** REQUIRED ACTION **
Print all of the records below again without a single difference.
BEGIN GIVEN RECORDS
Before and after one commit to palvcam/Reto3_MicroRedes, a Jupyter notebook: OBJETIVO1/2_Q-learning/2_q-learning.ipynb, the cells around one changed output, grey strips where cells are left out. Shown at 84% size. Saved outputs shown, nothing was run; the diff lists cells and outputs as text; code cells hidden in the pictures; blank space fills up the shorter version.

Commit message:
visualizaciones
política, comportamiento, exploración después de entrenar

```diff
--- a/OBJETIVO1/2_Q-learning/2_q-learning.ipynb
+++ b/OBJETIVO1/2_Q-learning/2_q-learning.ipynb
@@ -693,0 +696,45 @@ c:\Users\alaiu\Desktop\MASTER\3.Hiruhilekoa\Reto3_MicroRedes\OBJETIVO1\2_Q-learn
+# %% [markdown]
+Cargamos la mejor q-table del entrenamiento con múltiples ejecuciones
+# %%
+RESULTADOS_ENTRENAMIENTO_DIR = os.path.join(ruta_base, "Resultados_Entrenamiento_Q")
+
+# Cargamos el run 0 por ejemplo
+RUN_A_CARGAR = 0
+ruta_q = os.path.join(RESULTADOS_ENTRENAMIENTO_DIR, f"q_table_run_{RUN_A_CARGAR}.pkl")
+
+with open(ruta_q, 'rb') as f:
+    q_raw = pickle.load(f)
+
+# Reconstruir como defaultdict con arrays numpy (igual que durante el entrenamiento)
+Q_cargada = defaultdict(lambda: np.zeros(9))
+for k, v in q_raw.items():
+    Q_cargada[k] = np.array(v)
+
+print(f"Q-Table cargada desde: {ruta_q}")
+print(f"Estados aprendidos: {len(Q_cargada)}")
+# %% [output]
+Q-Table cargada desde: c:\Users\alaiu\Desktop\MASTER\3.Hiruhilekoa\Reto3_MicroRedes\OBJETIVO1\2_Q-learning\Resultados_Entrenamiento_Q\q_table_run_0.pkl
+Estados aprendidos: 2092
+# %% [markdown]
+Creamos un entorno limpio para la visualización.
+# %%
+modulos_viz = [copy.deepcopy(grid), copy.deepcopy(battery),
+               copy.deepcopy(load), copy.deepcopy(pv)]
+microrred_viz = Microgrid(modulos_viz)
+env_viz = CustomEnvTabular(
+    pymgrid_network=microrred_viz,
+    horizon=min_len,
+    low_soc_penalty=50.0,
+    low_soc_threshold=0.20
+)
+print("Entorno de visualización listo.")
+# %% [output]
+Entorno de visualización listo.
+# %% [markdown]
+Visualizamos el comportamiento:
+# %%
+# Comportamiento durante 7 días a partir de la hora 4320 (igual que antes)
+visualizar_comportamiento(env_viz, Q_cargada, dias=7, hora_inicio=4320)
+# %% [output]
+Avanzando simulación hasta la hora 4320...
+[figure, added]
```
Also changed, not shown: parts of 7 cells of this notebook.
END GIVEN RECORDS
** REPLY **
Before and after one commit to palvcam/Reto3_MicroRedes, a Jupyter notebook: OBJETIVO1/2_Q-learning/2_q-learning.ipynb, the cells around one changed output, grey strips where cells are left out. Shown at 84% size. Saved outputs shown, nothing was run; the diff lists cells and outputs as text; code cells hidden in the pictures; blank space fills up the shorter version.

Commit message:
visualizaciones
política, comportamiento, exploración después de entrenar

```diff
--- a/OBJETIVO1/2_Q-learning/2_q-learning.ipynb
+++ b/OBJETIVO1/2_Q-learning/2_q-learning.ipynb
@@ -693,0 +696,45 @@ c:\Users\alaiu\Desktop\MASTER\3.Hiruhilekoa\Reto3_MicroRedes\OBJETIVO1\2_Q-learn
+# %% [markdown]
+Cargamos la mejor q-table del entrenamiento con múltiples ejecuciones
+# %%
+RESULTADOS_ENTRENAMIENTO_DIR = os.path.join(ruta_base, "Resultados_Entrenamiento_Q")
+
+# Cargamos el run 0 por ejemplo
+RUN_A_CARGAR = 0
+ruta_q = os.path.join(RESULTADOS_ENTRENAMIENTO_DIR, f"q_table_run_{RUN_A_CARGAR}.pkl")
+
+with open(ruta_q, 'rb') as f:
+    q_raw = pickle.load(f)
+
+# Reconstruir como defaultdict con arrays numpy (igual que durante el entrenamiento)
+Q_cargada = defaultdict(lambda: np.zeros(9))
+for k, v in q_raw.items():
+    Q_cargada[k] = np.array(v)
+
+print(f"Q-Table cargada desde: {ruta_q}")
+print(f"Estados aprendidos: {len(Q_cargada)}")
+# %% [output]
+Q-Table cargada desde: c:\Users\alaiu\Desktop\MASTER\3.Hiruhilekoa\Reto3_MicroRedes\OBJETIVO1\2_Q-learning\Resultados_Entrenamiento_Q\q_table_run_0.pkl
+Estados aprendidos: 2092
+# %% [markdown]
+Creamos un entorno limpio para la visualización.
+# %%
+modulos_viz = [copy.deepcopy(grid), copy.deepcopy(battery),
+               copy.deepcopy(load), copy.deepcopy(pv)]
+microrred_viz = Microgrid(modulos_viz)
+env_viz = CustomEnvTabular(
+    pymgrid_network=microrred_viz,
+    horizon=min_len,
+    low_soc_penalty=50.0,
+    low_soc_threshold=0.20
+)
+print("Entorno de visualización listo.")
+# %% [output]
+Entorno de visualización listo.
+# %% [markdown]
+Visualizamos el comportamiento:
+# %%
+# Comportamiento durante 7 días a partir de la hora 4320 (igual que antes)
+visualizar_comportamiento(env_viz, Q_cargada, dias=7, hora_inicio=4320)
+# %% [output]
+Avanzando simulación hasta la hora 4320...
+[figure, added]
```
Also changed, not shown: parts of 7 cells of this notebook.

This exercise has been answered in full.